Dublin’s Guinness Enterprise Centre (GEC) is to establish the first and only Microsoft 360-degree BizSpark cluster in Ireland, which will be available to only six promising start-up companies in the first phase.
Under the plan, accepted companies will be provided with development facilities, in addition to the existing benefits available through the BizSpark programme – access to software, enterprise support services and potential access to finance.
The GEC is the Dublin city centre home to around 70 early stage indigenous enterprises. The centre provides a mix of flexible office space, together with a complete range of enterprise support services and finance through the AIB Seed Capital Fund or the Halo Business Angel Partnership.
Last month, GEC graduate company OpenJaw Technologies announced plans to create 35 positions in 2008. Overall, GEC graduate companies produced over 400 high-tech jobs last year.
The core GEC/BizSpark package includes dedicated business and software development facilities, software, training and business advice. Companies with strong growth potential will be integrated into the prestigious Dublin BIC start-up programme, which provides extensive business development services and access to finance.
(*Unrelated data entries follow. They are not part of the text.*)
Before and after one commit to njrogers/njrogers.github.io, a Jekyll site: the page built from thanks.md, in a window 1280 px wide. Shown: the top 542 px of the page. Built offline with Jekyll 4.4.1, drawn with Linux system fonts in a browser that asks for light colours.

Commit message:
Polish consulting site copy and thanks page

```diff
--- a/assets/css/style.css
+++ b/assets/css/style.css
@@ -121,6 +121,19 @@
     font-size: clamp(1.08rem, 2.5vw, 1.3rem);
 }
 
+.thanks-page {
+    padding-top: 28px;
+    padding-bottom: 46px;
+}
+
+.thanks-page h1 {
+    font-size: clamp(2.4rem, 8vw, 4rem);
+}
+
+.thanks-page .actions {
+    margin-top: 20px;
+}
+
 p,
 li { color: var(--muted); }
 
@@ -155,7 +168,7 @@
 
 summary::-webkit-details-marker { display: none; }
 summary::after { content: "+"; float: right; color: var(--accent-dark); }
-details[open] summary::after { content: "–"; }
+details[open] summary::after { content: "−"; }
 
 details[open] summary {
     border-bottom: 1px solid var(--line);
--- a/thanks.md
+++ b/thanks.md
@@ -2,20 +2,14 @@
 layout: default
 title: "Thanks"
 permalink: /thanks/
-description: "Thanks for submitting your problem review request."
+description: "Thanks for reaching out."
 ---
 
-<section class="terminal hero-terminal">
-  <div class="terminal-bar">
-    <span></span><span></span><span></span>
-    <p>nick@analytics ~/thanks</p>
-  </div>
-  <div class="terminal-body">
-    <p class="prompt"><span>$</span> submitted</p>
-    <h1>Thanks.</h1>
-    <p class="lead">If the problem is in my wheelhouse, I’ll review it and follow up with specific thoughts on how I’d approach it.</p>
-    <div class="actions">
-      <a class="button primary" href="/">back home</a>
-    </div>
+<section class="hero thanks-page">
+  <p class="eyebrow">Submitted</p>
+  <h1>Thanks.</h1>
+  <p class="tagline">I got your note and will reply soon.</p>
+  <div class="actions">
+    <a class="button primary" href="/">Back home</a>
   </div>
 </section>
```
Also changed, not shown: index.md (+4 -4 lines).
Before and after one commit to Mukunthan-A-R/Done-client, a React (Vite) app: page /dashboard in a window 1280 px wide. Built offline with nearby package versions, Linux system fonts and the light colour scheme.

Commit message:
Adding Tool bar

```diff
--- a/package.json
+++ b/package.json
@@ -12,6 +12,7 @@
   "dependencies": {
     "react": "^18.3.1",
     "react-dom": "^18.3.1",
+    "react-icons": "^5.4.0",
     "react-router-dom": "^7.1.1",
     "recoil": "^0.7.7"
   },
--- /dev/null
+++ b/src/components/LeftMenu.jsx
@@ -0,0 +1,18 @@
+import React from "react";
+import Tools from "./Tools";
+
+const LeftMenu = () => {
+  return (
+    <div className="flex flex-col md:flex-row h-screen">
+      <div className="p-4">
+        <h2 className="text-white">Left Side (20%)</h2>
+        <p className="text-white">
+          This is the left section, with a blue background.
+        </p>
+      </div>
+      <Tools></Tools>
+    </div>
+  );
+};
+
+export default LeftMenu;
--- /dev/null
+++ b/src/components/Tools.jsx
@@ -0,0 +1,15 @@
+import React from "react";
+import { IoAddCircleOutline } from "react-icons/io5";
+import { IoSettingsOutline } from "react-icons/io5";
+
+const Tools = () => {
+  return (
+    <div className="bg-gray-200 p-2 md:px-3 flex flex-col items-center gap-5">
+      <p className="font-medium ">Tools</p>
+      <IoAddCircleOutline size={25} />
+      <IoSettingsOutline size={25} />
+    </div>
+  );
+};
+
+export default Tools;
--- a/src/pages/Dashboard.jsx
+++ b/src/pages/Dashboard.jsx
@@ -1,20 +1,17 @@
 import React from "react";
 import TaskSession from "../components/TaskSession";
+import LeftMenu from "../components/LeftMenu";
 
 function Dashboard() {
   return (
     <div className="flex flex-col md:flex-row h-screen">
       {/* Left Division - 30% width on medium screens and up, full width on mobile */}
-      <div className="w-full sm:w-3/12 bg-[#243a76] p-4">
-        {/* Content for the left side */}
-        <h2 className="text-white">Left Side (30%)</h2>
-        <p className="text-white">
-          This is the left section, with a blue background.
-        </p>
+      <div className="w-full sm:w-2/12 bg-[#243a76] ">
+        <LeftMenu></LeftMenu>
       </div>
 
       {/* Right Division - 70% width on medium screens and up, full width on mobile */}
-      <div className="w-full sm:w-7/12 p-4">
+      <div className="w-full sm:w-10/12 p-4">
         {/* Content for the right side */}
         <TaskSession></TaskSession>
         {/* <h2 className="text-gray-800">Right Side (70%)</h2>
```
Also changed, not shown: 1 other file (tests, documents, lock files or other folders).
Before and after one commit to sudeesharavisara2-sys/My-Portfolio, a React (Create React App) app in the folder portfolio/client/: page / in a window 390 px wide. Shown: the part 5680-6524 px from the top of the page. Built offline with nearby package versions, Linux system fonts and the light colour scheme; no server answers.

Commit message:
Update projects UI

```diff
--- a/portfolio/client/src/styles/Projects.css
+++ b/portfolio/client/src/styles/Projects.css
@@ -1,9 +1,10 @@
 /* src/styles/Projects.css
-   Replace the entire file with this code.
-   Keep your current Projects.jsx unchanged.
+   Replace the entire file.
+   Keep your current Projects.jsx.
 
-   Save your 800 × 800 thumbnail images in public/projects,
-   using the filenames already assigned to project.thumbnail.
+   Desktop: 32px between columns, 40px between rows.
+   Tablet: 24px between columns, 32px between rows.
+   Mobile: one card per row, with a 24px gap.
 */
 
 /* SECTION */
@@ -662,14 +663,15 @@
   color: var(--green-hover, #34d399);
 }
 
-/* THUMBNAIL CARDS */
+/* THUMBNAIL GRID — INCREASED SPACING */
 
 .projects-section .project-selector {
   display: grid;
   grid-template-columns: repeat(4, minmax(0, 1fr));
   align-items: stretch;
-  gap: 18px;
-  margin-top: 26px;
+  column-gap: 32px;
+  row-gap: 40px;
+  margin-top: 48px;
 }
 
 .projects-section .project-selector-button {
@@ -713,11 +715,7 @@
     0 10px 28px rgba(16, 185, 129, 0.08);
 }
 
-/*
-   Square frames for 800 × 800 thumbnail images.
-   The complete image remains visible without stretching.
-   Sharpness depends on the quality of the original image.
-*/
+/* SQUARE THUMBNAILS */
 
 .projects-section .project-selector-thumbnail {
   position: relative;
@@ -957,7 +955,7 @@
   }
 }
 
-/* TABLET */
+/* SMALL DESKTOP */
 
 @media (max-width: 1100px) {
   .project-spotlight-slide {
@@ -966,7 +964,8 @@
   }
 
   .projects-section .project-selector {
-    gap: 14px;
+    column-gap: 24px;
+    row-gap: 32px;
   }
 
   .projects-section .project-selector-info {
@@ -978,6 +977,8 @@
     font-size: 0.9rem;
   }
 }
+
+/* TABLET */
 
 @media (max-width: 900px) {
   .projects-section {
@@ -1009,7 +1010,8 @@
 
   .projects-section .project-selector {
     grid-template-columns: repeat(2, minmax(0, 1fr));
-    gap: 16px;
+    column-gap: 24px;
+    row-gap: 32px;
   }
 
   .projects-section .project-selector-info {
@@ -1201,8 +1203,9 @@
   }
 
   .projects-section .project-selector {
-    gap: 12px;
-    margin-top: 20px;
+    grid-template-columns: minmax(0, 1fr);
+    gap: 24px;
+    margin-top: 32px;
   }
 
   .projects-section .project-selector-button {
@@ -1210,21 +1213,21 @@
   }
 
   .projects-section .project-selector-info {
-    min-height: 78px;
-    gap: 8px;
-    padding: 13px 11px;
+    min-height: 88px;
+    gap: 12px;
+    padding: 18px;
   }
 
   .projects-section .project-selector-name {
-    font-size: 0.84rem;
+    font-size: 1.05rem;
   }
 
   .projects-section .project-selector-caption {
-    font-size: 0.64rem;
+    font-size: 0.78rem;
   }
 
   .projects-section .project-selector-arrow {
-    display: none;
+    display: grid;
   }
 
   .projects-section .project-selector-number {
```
This 360-degree offering is believed to be the first of its kind available in Ireland.
“We are keen to kick-start the next generation of Ireland’s international entrepreneurs,” said John McInerney, manager, Guinness Enterprise Centre.
“Together with Microsoft and Dublin BIC, we can bring the necessary technology, business development expertise and seed capital to accelerate the development of Ireland’s indigenous IT sector, which is absolutely critical to our economic regeneration.
“This is just one of the programme initiatives that we are rolling out to let people know that entrepreneurship is a viable option and that there are great supports available for the right people and ideas,” he concluded.
The joint collaboration between Microsoft and GEC seeks to accelerate the indigenous software sector. By joining the Microsoft global partner network, the GEC has created Ireland’s first and only dedicated cluster environment for the Microsoft BizSpark initiative.
The six companies accepted into the first phase of the programme will receive significant help aimed at removing the obstacles to starting a software business in Ireland. The GEC has designated an open-plan office suite to facilitate the development of a Microsoft BizSpark start-up cluster of companies.
“Entrepreneurs play a pivotal role in driving innovation and creating the kind of new jobs that are essential to support Ireland’s smart economy vision,” explained Ronan Geraghty, BizSpark programme manager (Ireland) at Microsoft.
“The BizSpark programme has been designed to help Ireland’s indigenous start-up community at a time when they need the support most. We have had a huge response to the programme to date, with almost 200 companies signed up to participate.
“We believe that the companies selected to participate in the GEC cluster will receive significant benefits as a result, and we look forward to working with GEC to ensure that this extension of the programme is a tremendous success,” said Geraghty.
By John Kennedy
Pictured: John McInerney, manager, GEC, and Ronan Geraghty, BizSpark programme manager (Ireland) at Microsoft